Selig and Weiner

On second thought: the new CBA sells amateurs down the river

49 Comments

In the blogging game, speed often rules. Sometimes you can be too fast, however. That happened a few minutes ago when I broke down the new collective bargaining agreement. Within about five minutes of that post going live, a number of details started spilling out about the thing, and a lot of those details are making me way more skeptical of the quality of this deal than I was when I called it “a total success.”

I think the biggest issue is that it is now becoming clear that the caps/taxes involved in tamping down amateur signing bonuses are way more harsh than had been suggested in earlier reports.

Specifically, the tax on amateur draft bonus seems downright punitive. If teams exceed the bonus limit set by Major League Baseball by more than 5%, they get hit with a 75% tax. If they exceed it by between 5 and 10%, they get a 75% tax and they lose a first round pick the next year.  If you’re 10-15% over, it’s a 100% tax and the loss of a first and second round pick. Fifteen percent or higher a  is 100% tax and the loss of two first-round picks.

The only thing not included is first born male children being turned over to a central league fund.

What’s more, the international signings are going to play into this as well, with any international player under the age of 23 being considered on the same basis as a draftee for tax purposes. Overall, there will be “pools” of international signing money available to each team, with better teams being able to pay out lower dollars in international signings than worse teams and, at some point in the future, the ability of teams to trade their international money to other teams if they don’t want to use it.  It’s unclear yet how that will work.

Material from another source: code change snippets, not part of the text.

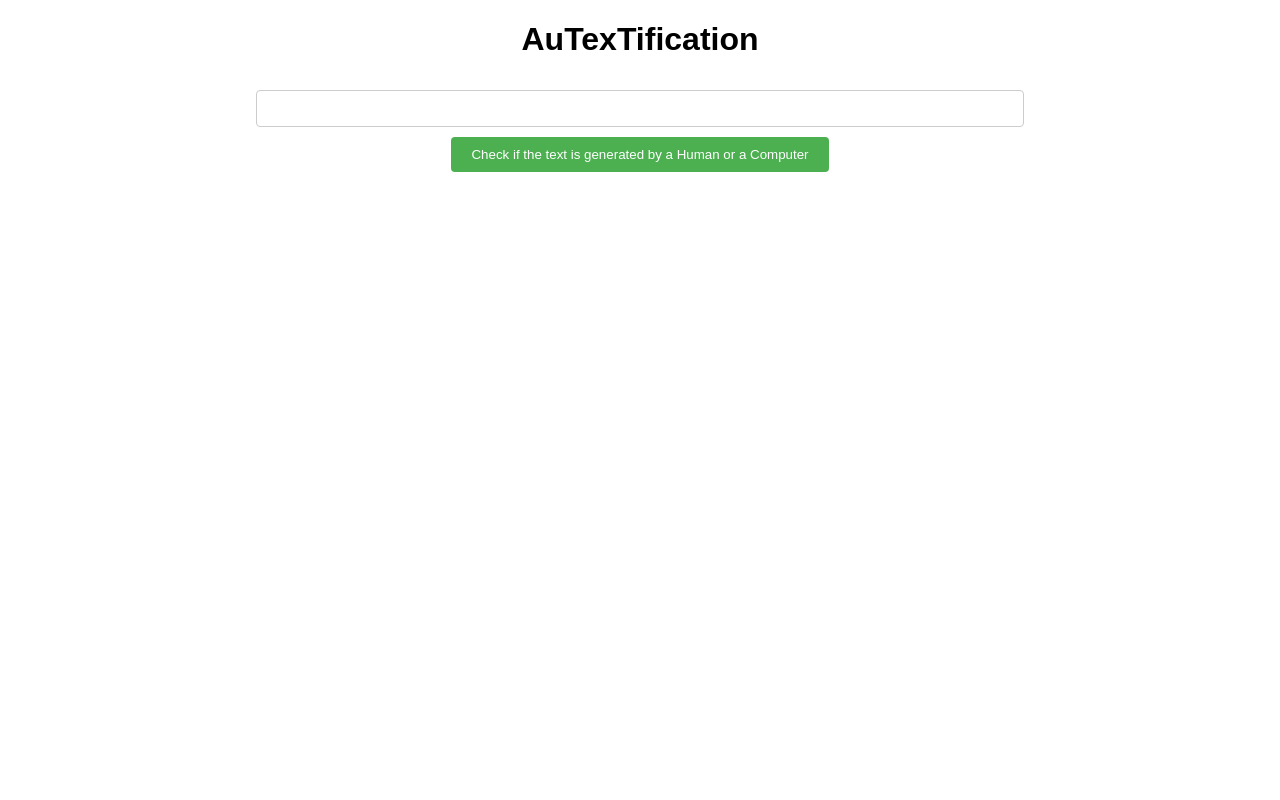
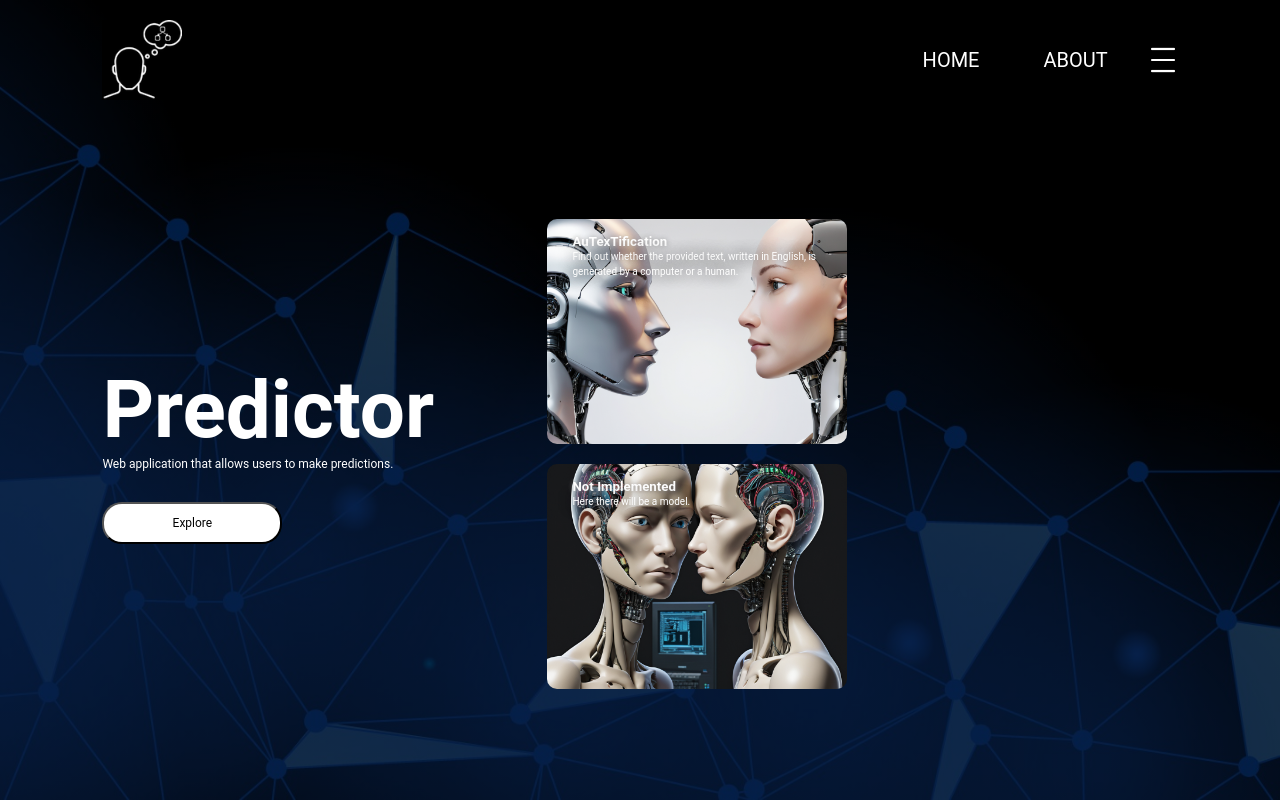
Before and after one commit to WojciechNeuman/ml-models-web, a Django app: page / in a window 1280 px wide. Run offline with Django 4.2, Linux system fonts and the light colour scheme; parts of the project's set-up code (start-up, migrations or seed data) failed here and were passed over.

Commit message:
Added better design of the main page

```diff
--- a/autextification/urls.py
+++ b/autextification/urls.py
@@ -3,5 +3,7 @@ from . import views
 
 urlpatterns = [
     path('', views.predictor, name = 'predictor'),
-    path('result', views.formInfo, name = 'result'),
+    path('/main/result', views.formInfo, name = 'result'),
+    path('main/', views.main_page, name='main_page'),  # Add this URL pattern
+
 ]
--- a/autextification/views.py
+++ b/autextification/views.py
@@ -12,6 +12,9 @@ vectorizer = load('./savedModels/vectorizer.joblib')
 print(type(vectorizer))
 
 def predictor(request):
+    return render(request, 'predictor.html')
+
+def main_page(request):
     return render(request, 'main.html')
 
 def formInfo(request):
--- a/static/css/main.css
+++ b/static/css/main.css
@@ -1,7 +1,3 @@
-body {
-    margin: 0;
-    font-family: sans-serif;
-}
 
 table {
     width: 100%;
@@ -37,12 +33,11 @@ a:hover {
     color: red;
 }
 
-/* Center the form content */
+
 form {
     text-align: center;
   }
 
-  /* Style the text input */
   input[type=text] {
     width: 60%;
     padding: 10px;
@@ -52,7 +47,6 @@ form {
     box-sizing: border-box;
   }
 
-  /* Style the submit button */
   input[type=submit] {
     background-color: #4CAF50;
     color: white;
@@ -62,7 +56,136 @@ form {
     cursor: pointer;
   }
 
-  /* Add hover effect to the button */
   input[type=submit]:hover {
     background-color: #45a049;
   }
+
+
+*{
+    margin: 0;
+    padding: 0;
+    font-family: 'Roboto', sans-serif;
+}
+
+.container {
+    width: 100%;
+    height: 100vh;
+    background-image: linear-gradient(rgba(0,0,0,0.7), rgba(0,0,0,0.7)), url(../images/wallpaper.jpg);
+    background-position: center;
+    background-size: cover;
+    padding-top: 1%;
+    padding-left: 8%;
+    padding-right: 8%;
+    box-sizing: border-box;
+}
+
+.navbar{
+    height: 12%;
+    display: flex;
+    align-items: center;
+}
+
+.logo{
+    width: 80px;
+    cursor: pointer;
+}
+
+.menu-icon{
+    width: 30px;
+    cursor: pointer;
+    margin-left: 40px;
+}
+
+nav{
+    flex: 1;
+    text-align: right;
+}
+
+nav ul li{
+    list-style: none;
+    display: inline-block;
+    margin-left: 60px;
+}
+
+nav ul li a{
+    text-decoration: none;
+    color: #fff;
+    font-size: 20px;
+}
+
+.row{
+    color: #fff;
+    display: flex;
+    height: 88%;
+    align-items: center;
+}
+
+.col1{
+    flex-basis: 40%;
+}
+
+.col2{
+    flex-basis: 30%;
+}
+
+.col3{
+    flex-basis: 30%;
+}
+
+h1{
+    color: #fff;
+    font-size: 80px;
+}
+
+p{
+    color: #fff;
+    font-size: 12px;
+    line-height: 15px;
+}
+
+ button{
+    width: 180px;
+    color: #000;
+    font-size: 12px;
+    padding: 12px 0;
+    background: #fff;
+    border-radius: 20px;
+    outline: none;
+    margin-top: 30px;
+ }
+
+ .card{
+    width: 300px;
+    height: 225px;
+    display: inline-block;
+    border-radius: 10px;
+    padding: 15px 25px;
+    box-sizing: border-box;
+    cursor: pointer;
+    margin: 10px 15px;
+    background-image: url(../images/autextification.png);
+    background-position: center;
+    background-size: cover;
+    transition: transform 0.5s;
+ }
+
+ .card1{
+    background-image: url(../images/autextification.png);
+ }
+
+ .card2{
+    background-image: url(../images/autextification2.png);
+ }
+
+ .card:hover{
+    transform: translateY(-10px);
+ }
+
+ h5{
+    text-shadow: 0 0 5px #999;
+ }
+
+ .card p{
+    text-shadow: 0 0 15px #000;
+    font-size: 10px;
+ }
--- /dev/null
+++ b/templates/predictor.html
@@ -0,0 +1,43 @@
+{% extends 'base.html' %}
+
+{% block head %}
+
+<title>Predictor</title>
+
+{% endblock %}
+
+{% block body %}
+
+<div class="container">
+    <div class="navbar">
+        <img src="../static/images/logo2.png" class="logo">
+        <nav>
+            <ul>
+                <li><a href="">HOME</a></li>
+                <li><a href="">ABOUT</a></li>
+            </ul>
+        </nav>
+        <img src="../static/images/menu.png" class="menu-icon">
+    </div>
+
+    <div class="row">
+        <div class="col1">
+            <h1>Predictor</h1>
+            <p>Web application that allows users to make predictions.</p>
+            <button type="button">Explore</button>
+        </div>
+        <div class="col2">
+            <div action="main_page" class="card card1">
+                <h5>AuTexTification</h5>
+                <p>Find out whether the provided text, written in English, is generated by a computer or a human.</p>
+            </div>
+            <div class="card card2">
+                <h5>Not Implemented</h5>
+                <p>Here there will be a model.</p>
+            </div>
+            </div>
+        </div>
+    </div>
+</div>
+
+{% endblock %}
```
Also changed, not shown: static/css/style.css (added), static/images/autextification.png (added), static/images/autextification2.png (added), static/images/logo.png (added), static/images/logo2.png (added), static/images/menu.png (added), static/images/wallpaper.jpg (added), 1 other file.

Let’s be really clear about something here: these changes are going to make baseball way less attractive to amateur players.  If you’re an elite two-sport athlete you’d be frankly crazy to try baseball first before giving the NBA or NFL a shot.  It may also serve as a de-incentive for scouts and agents and stuff to look for the next big thing in the Dominican Republic, say.  Even more significantly, this directly impacts the low-revenue teams who rely disproportionately on the draft in order to improve quickly.

Unlike a few minutes ago I’m going to hold an ultimate verdict until I’ve had a chance to think on it some more, but man: it seems like the owners and the MLBPA banded together to stick to it to the amateurs and draftees and international free agents.  And that seems profoundly shortsighted to me.

Giants acquire Gordon Beckham from the Braves

MINNEAPOLIS, MN - JULY 27: Gordon Beckham #7 of the Atlanta Braves hits an RBI double against the Minnesota Twins during the first inning of the game on July 27, 2016 at Target Field in Minneapolis, Minnesota. (Photo by Hannah Foslien/Getty Images)
Hannah Foslien/Getty Images
Leave a comment

The Giants have acquired infielder Gordon Beckham from the Braves in exchange for cash considerations, David O’Brien of the Atlanta Journal-Constitution reports.

Eduardo Nunez injured his hamstring on Sunday, leaving the Giants with another hole to fill at third base. Beckham isn’t eligible for inclusion on the Giants’ postseason roster.

Beckham, 30, hit .217/.300/.354 with five home runs and 30 RBI in 273 plate appearances with the Braves. He spent most of his time at second base but also spent some time at third base and shortstop. Beckham has nearly 1,500 career innings at third base, so moving back to the hot corner shouldn’t be a big deal.

Steven Matz to undergo “imminent” elbow surgery

NEW YORK, NY - AUGUST 14:  Steven Matz #32 of the New York Mets pitches in the first inning against the San Diego Padres at Citi Field on August 14, 2016 in the Flushing neighborhood of the Queens borough of New York City.  (Photo by Jim McIsaac/Getty Images)
Jim McIsaac/Getty Images
2 Comments

Mets GM Sandy Alderson addressed the media about the status of starter Steven Matz on Tuesday afternoon. Alderson said that Matz will undergo “imminent” elbow surgery to address a bone spur in the lefty’s elbow, Marc Carig of Newsday reports. That will end Matz’s season.

Matz was expected to return this past Friday, but was scratched due to shoulder soreness. According to Carig, the shoulder doesn’t appear to be a major issue.

Matz, 25, finishes the season with a 9-8 record, a 3.40 ERA, and a 129/31 K/BB ratio in 132 1/3 innings. It was a pretty good showing for his first full season in the majors.

The Mets enter Tuesday’s action a half-game up on the Giants for the first of two National League Wild Card slots. If the Mets can secure one of those slots and then advance to the NLDS, they will likely use a rotation that includes Noah Syndergaard, Bartolo Colon, Seth Lugo, and Robert Gsellman.